[ntp:questions] Oddities in termination of cable from gps18.
uwe at klein-habertwedt.de
Thu Feb 23 08:58:41 UTC 2012
> I have a garmin gps 18 connected to my computer with a long (maybe 15m)
> cat 5e cable, with the PPS carried on one of the twisted pair. I figured
> it would be a good idea to terminate the cable with a 100 ohm resistor.
> One testing this the other day, I notices that the signal level was down
> at 1V, with a staggered risetime of the pulse. -ie it would
> exponentially rise, to a little plateau, then rise a bit more. Thinking
> that I had underestimated the cable impedance ( it is after all a single
> sided pulse, not a balanced signal) I upped it to 200 ohm. Now the pulse
> rose to 2V but with a very similar shape to the rise. I finally removed
> the resistor entirely, and now got a 4.5 V pulse, but the shape of the
> rising edge remained much the same. I would have expected a much sharper
> rise, with ringing , but no ringing in evidence. I do not understand
> this. Clearly the 100 ohm was overdriving the output of the gps, but the
> cable should have looked like 100 ohm to the pulse anyway (at least at
> first). The open termination of the line should surely have resulted in
> much more structure to the pulse. (The scope's input impedance should
> not have altered things much since that is more like a Mohm.)
> From this it seems that trying to terminate the line is a mistake, and I
> do not understand why.
Is the 110Ohm twisted pair the only connection to your pps sink ?
If you connect one conductor to GND on both sides you just introduce
some funny groundloops.
i.e. the assymetric source driven transmission line works as a baloon

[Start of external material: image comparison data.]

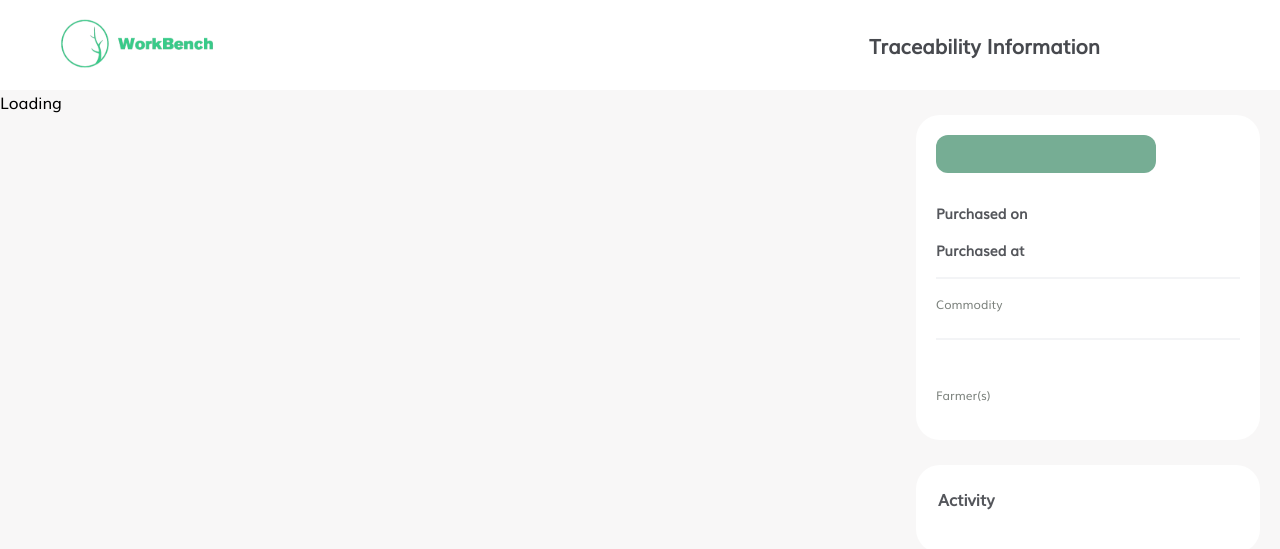
Repository: Hamezry/Traceability-Page
Page: /
These files come from the project's save history. The page is drawn as it stood at one moment and after the next save; the edit follows.
The browser window is 1280 px wide. The pictures show the whole page.
The page's requests for data from a server got no answer. The project was rebuilt for these pictures with package versions that can differ from the ones it lists, and the page was loaded fresh each time. No one was signed in, and anything a server would have sent is missing.

Above is the page before, as saved 2022-09-18 09:06:03.

After the next save:
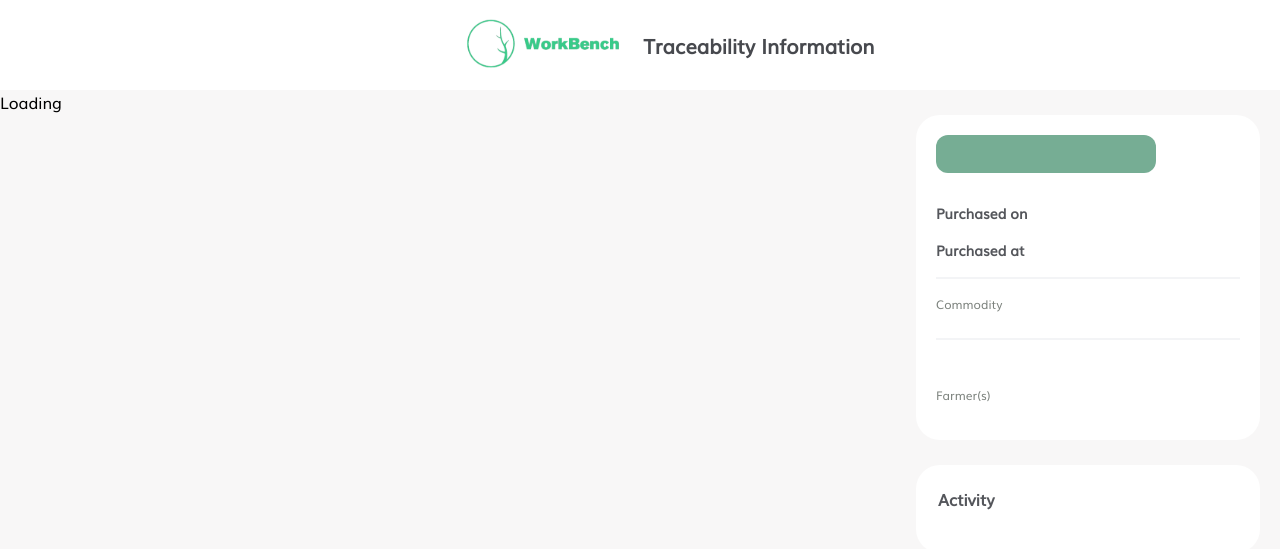
Saved 51 s later.
--- a/src/components/Navbar.js
+++ b/src/components/Navbar.js
@@ -3,10 +3,10 @@ import logo from '../Assets/logo.svg'
 
 const Navbar = () => {
   return (
-    <div className='w-full flex justify-center h-[90px] bg-white sticky font-muli  z-30  top-0 lg:items-center lg:justify-between '>
+    <div className='w-full flex justify-center h-[90px] bg-white sticky font-muli  z-30  top-0 lg:items-center'>
 
         <img src= {logo} alt='nav-icon' className='h-[80px] w-[188px] lg:ml-[50px]'/>
-        <p className='hidden lg:block mr-[230px] lg:mr-[180px] 2xl:mr-[290px] text-[#47494E] font-semibold  text-[20px]'>Traceability Information</p>
+        <p className='hidden lg:block text-[#47494E] font-semibold  text-[20px]'>Traceability Information</p>
 
     </div>
   )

and produces a symmetric signal at the other end. If you short circuit
that to gnd on one conductor...
More information about the questions